About

Barbara Newman Mannix

Barbara began her career working in product development and research. Over a 20-year period, she helped develop some of the most recognized trends in American merchandising. Her ability to match needs with solutions assured her nationally-recognized clients were well served. In March of 2006, Barbara’s husband was diagnosed with terminal cancer. At that critical time, she utilized the same no-nonsense skills to overcome the difficult health care, insurance, legal and financial challenges her family faced. Little did she know it was just the beginning.

Approaching this intricate and time-consuming process with experience and ingenuity, Barbara began to take on this responsibility for other family members and friends. With that, she identified a gap in the market for a service that would navigate these complicated waters. Her company was founded to help adult children better manage their parents’ lives with compassion and dignity.

A Dignified Life’s purpose is to provide professional assistance in contacting the appropriate specialists and services required to satisfy today’s changing needs, in the arenas of elder care and end of life.   

Today, Barbara is a recognized advocate championing this movement, a Certified Caregiver Coach and Family Life Educator.  She and her twins call the Hudson Valley home while she manages A Dignified Life’s services throughout the Tri-State area, with clients in White Plains, New York City, Westchester County, Fairfield County, Greenwich, CT, Orange County, Putnam County, Rockland County, Dutchess County and Bergen County.

Adriane Geiger
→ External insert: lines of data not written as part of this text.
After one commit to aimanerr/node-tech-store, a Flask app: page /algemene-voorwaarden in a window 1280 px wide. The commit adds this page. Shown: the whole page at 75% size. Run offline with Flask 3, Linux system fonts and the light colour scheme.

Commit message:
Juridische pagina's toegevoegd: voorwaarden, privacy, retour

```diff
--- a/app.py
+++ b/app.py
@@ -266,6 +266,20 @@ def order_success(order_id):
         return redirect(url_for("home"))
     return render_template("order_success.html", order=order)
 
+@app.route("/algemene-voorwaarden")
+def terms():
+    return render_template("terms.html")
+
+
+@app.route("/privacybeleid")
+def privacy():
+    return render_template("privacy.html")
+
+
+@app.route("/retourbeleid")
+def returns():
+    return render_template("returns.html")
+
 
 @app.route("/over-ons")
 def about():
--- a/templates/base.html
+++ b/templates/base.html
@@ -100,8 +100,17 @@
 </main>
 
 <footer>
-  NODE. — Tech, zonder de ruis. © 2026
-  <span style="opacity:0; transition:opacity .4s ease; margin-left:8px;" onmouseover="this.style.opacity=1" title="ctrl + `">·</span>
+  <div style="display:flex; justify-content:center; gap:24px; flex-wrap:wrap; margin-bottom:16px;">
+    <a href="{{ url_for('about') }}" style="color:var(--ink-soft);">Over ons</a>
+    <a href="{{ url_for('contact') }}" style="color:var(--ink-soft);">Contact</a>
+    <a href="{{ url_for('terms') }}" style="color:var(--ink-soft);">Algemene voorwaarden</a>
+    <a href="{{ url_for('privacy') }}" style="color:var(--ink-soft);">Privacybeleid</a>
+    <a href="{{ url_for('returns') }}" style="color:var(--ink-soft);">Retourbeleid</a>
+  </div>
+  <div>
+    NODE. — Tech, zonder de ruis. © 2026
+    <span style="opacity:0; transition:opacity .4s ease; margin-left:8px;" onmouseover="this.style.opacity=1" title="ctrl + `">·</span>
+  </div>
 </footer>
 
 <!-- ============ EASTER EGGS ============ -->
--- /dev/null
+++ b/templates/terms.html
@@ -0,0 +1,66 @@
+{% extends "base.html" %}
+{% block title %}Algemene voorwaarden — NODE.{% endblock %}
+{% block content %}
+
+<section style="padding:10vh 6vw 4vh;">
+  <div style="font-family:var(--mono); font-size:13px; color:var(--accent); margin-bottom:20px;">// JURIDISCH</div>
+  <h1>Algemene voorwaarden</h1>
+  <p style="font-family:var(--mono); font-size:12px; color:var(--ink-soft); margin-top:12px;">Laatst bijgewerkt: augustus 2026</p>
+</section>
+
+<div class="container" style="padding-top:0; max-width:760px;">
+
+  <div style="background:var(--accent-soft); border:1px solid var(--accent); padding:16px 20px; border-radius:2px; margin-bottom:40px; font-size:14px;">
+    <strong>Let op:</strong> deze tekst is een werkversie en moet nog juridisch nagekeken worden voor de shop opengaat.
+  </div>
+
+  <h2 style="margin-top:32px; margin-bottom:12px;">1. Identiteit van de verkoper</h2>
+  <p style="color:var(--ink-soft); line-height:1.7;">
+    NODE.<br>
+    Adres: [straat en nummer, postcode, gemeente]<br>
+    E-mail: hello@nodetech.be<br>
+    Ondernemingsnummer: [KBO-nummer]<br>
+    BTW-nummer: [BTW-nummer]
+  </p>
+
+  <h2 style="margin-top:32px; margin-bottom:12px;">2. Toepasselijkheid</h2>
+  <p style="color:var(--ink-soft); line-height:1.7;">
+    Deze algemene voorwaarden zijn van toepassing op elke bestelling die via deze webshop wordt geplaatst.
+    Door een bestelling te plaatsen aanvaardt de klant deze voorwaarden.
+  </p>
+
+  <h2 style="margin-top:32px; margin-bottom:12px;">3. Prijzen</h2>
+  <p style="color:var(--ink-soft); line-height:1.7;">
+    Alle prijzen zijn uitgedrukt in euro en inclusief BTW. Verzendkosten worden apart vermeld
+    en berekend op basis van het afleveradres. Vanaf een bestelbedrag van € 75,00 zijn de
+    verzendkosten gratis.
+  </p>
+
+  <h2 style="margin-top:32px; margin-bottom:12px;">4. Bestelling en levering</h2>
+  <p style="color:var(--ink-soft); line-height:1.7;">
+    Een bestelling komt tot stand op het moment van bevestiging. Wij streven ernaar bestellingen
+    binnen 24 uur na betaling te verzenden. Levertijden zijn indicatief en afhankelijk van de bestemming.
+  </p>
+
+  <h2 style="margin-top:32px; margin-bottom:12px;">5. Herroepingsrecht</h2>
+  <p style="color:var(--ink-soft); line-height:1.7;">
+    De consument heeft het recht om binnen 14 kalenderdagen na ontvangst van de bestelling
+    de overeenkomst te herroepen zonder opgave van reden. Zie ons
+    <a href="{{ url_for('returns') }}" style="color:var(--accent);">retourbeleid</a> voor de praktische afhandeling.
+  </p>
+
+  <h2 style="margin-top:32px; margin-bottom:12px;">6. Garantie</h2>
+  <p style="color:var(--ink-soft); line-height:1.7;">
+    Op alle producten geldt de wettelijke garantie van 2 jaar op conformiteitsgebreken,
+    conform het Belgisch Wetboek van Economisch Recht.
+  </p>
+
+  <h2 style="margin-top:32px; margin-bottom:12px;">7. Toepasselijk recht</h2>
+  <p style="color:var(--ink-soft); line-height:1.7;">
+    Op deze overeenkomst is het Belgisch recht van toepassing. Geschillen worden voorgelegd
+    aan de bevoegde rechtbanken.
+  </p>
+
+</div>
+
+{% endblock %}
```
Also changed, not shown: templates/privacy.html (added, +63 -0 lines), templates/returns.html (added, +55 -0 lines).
Adriane GeigerAdriane Geiger has been the Director of Family Advocacy for A Dignified Life since 2013.
Her passion centers in caring for elders and helping them navigate decisions for the best possible quality of life as they age.
Years of hands on experience include the art of Starting the Conversation, aging in place, researching and choosing the appropriate level of care in a residence, finding the right caregiver, downsizing and planning for end of life. Conclusions are not one size fits all.
Serving the senior as their advocate, as well as helping the adult children offers clear structure, and peace of mind.